Whether or not any temporary orders have been entered, never destroy, waste, hide, alter, collateralize or otherwise do anything to affect the title or value of any property, or destroy or alter any documents. Be sure to consult with your attorney regarding any questions that you have with respect to dealing with present property and existing documents.
Do Not Incur Unusual Debts/Liabilities
Whether or not temporary orders have been entered, never incur unusual debts or liabilities (e.g., charge an unusual high amount of clothes, an expensive vacation, etc.). This will generally be considered against you by the judge and, more often than not, the judge will first make an overall “just and right” division of the property and debts and then, thereafter, order that you solely responsible for any such unusual liabilities.
Do Not Discuss the Settlement with Spouse
As previously discussed, the rule precluding evidence at trial of settlement negotiations between attorneys does not apply to settlement negotiations between spouses. Therefore, do not discuss settlement with your spouse unless authorized in advance by your attorney.
Beware of Telephone Tape Recorders
It is not unusual for one spouse to tape record the telephone conversations he or she has with the other spouse. These recordings are admissible into evidence and have been the downfall of many irrational spouses.
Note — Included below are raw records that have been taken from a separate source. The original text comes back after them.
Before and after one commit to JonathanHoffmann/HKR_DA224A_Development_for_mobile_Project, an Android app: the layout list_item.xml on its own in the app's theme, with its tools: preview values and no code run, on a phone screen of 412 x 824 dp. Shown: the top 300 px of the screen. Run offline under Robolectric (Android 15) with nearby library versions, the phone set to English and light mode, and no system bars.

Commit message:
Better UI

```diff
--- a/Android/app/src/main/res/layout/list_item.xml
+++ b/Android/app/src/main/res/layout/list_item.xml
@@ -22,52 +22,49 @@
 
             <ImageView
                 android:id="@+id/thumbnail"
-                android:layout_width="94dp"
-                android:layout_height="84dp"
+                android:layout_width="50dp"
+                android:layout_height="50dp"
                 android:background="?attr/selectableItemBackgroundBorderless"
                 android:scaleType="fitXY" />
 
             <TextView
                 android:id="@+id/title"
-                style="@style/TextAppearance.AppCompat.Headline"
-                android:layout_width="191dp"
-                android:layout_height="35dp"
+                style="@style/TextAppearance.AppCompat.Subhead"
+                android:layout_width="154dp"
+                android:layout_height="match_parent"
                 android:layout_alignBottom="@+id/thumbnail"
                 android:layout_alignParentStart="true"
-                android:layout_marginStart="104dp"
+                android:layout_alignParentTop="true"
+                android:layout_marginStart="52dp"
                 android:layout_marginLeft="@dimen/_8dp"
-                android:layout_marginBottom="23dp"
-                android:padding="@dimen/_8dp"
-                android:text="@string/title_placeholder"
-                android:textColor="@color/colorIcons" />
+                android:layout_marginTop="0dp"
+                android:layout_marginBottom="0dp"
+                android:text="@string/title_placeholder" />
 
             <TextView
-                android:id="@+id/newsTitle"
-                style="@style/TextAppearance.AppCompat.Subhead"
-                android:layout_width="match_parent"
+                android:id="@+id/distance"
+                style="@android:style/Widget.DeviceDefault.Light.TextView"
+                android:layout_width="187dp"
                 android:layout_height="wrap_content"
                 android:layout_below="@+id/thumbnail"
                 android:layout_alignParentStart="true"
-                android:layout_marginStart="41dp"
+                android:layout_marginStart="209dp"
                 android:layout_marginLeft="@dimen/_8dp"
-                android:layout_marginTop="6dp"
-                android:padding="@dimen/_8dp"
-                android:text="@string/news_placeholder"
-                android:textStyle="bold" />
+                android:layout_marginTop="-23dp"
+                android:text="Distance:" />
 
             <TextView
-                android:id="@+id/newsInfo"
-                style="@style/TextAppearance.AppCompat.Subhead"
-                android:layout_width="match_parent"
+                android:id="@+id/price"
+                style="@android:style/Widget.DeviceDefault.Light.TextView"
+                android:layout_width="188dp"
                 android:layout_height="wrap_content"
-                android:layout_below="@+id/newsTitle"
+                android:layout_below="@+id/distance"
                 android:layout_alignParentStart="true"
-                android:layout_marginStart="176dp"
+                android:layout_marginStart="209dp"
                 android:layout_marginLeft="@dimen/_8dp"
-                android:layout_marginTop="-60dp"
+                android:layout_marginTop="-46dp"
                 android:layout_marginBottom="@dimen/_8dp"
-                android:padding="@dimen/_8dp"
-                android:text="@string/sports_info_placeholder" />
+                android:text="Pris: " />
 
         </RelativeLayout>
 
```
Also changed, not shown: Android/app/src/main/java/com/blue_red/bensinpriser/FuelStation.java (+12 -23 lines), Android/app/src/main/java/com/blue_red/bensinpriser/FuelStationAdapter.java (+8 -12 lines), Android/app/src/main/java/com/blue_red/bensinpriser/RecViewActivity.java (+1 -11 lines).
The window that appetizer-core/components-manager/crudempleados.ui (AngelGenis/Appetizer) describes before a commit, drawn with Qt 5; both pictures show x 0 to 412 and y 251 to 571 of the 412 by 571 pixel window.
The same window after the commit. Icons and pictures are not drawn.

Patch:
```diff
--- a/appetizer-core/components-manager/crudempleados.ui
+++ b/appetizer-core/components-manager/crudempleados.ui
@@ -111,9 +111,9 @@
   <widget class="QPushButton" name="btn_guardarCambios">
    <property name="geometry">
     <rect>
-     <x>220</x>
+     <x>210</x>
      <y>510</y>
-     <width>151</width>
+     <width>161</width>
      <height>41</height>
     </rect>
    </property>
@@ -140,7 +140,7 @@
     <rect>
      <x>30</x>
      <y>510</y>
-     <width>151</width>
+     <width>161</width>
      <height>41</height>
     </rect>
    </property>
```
Any time you speak to your spouse on the phone, you should presume that you are being taped.
Do Not Belittle Your Spouse to Other People, Especially the Children
Judges and juries do not take kindly to one spouse belittling the other spouse to third persons, and especially the children. Everyone realizes that there are certain people with whom you will confide about your divorce and that some criticism of your spouse is natural; however, try as hard as you can to keep this to a minimum, for these people may have to testify under oath as to all of the negative remarks or hot-headed threats you may have made against your spouse in a moment of anger. It is not uncommon to take the deposition of the best friend of one of the spouses, who will admit that the spouse has stated that “I’m going to take that so-and-so to the cleaners, and I don’t care what it costs, even if I have to lie to the courts to do it.” These remarks will have extremely undesirable consequences.
Above all else, never criticize your spouse in front of or to the children. It cannot be overemphasized how detrimental this will be to your case. It has literally cost many a parent custody of the children. Judges and juries are extremely critical of this behavior. Most mental health professionals will tell you that the children get their own self-esteem from both parents; therefore, when one parent tells the child that the other parent is “no good’, this can leave long-lasting scars on the child’s self-image. Also, child psychologists warn that eventually this criticism of the other parent will backfire on the criticizing parent. The child, as he or she grows older, starts to know the other parent in a different and better light and feels that his earlier alienation from that parent was unjustified and caused by the other parent. Thus, the child eventually resents the criticizing parent. In any event, you are strongly advised against making any criticism of the other parent or taking any action which could remotely tend to alienate the affections of the children for the other parent.
Do Not Start a Business or Enter a Contract to Purchase Property
Even if you are separated and the divorce petition has been filed, you are still legally married, and any property purchased, even if it is on the day before the divorce, will be considered community property. If that property is not divided at the time of the divorce, then it will be considered undivided community property to which both parties have an interest. Even years after the divorce, the court can require you to petition that property or order it sold, so that your spouse can own a share of the property. The same rule applies to the establishment of a business. Before you purchase any property or enter into any contracts during the pendency of your divorce, consult your attorney.